**TASK STATEMENT**: Go through the data below. List every line that holds the word "export".
----
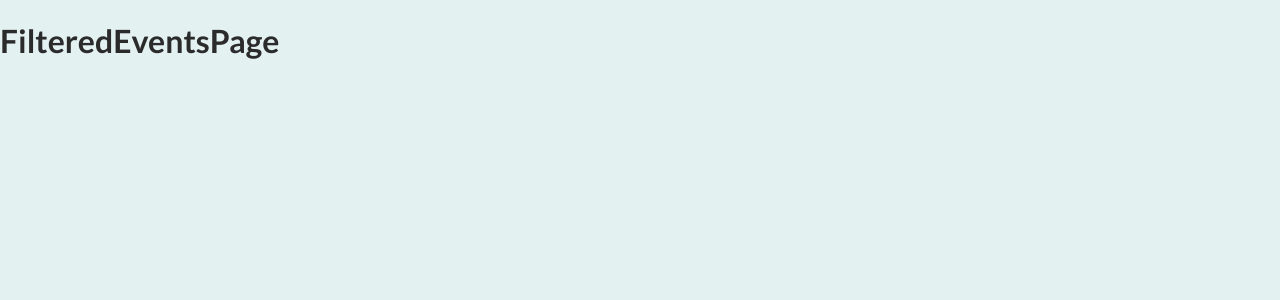
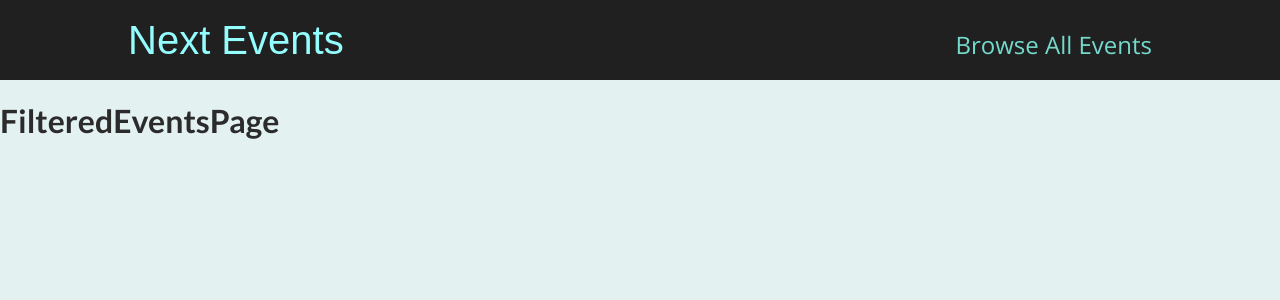
Before and after one commit to MichaelKampmann/nextjs-events-demo, a Next.js app: page /events in a window 1280 px wide. Shown: the top 300 px of the page. Built offline with nearby package versions, Linux system fonts and the light colour scheme.

Commit message:
80. Adding a General Layout Wrapper Component

```diff
--- /dev/null
+++ b/components/layout/Layout.js
@@ -0,0 +1,13 @@
+import { Fragment } from 'react';
+import MainHeader from './MainHeader';
+
+function Layout(props) {
+  return (
+    <Fragment>
+      <MainHeader />
+      <main>{props.children}</main>
+    </Fragment>
+  );
+}
+
+export default Layout;
--- /dev/null
+++ b/components/layout/MainHeader.js
@@ -0,0 +1,21 @@
+import Link from 'next/link';
+import classes from './MainHeader.module.css';
+
+function MainHeader() {
+  return (
+    <header className={classes.header}>
+      <div className={classes.logo}>
+        <Link href="/">Next Events</Link>
+      </div>
+      <nav className={classes.navigation}>
+        <ul>
+          <li>
+            <Link href="/events">Browse All Events</Link>
+          </li>
+        </ul>
+      </nav>
+    </header>
+  );
+}
+
+export default MainHeader;
--- /dev/null
+++ b/components/layout/MainHeader.module.css
@@ -0,0 +1,41 @@
+.header {
+  width: 100%;
+  display: flex;
+  justify-content: space-between;
+  align-items: baseline;
+  padding: 1rem 10%;
+  height: 5rem;
+  background-color: #202020;
+}
+
+.logo {
+  font-size: 1.5rem;
+  color: white;
+  font-family: 'Fira', sans-serif;
+  height: 100%;
+  display: flex;
+  justify-content: center;
+  align-items: center;
+  color: #94fdfd;
+}
+
+.logo a {
+  text-decoration: none;
+  color: #94fdfd;
+}
+
+.navigation a {
+  text-decoration: none;
+  color: #74dacc;
+  font-size: 1rem;
+}
+
+@media (min-width: 768px) {
+  .logo {
+    font-size: 2.5rem;
+  }
+
+  .navigation a {
+    font-size: 1.5rem;
+  }
+}
--- a/pages/_app.js
+++ b/pages/_app.js
@@ -1,7 +1,12 @@
-import '../styles/globals.css'
+import Layout from '../components/layout/Layout';
+import '../styles/globals.css';
 
 function MyApp({ Component, pageProps }) {
-  return <Component {...pageProps} />
+  return (
+    <Layout>
+      <Component {...pageProps} />
+    </Layout>
+  );
 }
 
-export default MyApp
+export default MyApp;
```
----
**SOLUTION FOR THIS PROBLEM**:
+export default Layout;
+export default MainHeader;
-export default MyApp
+export default MyApp;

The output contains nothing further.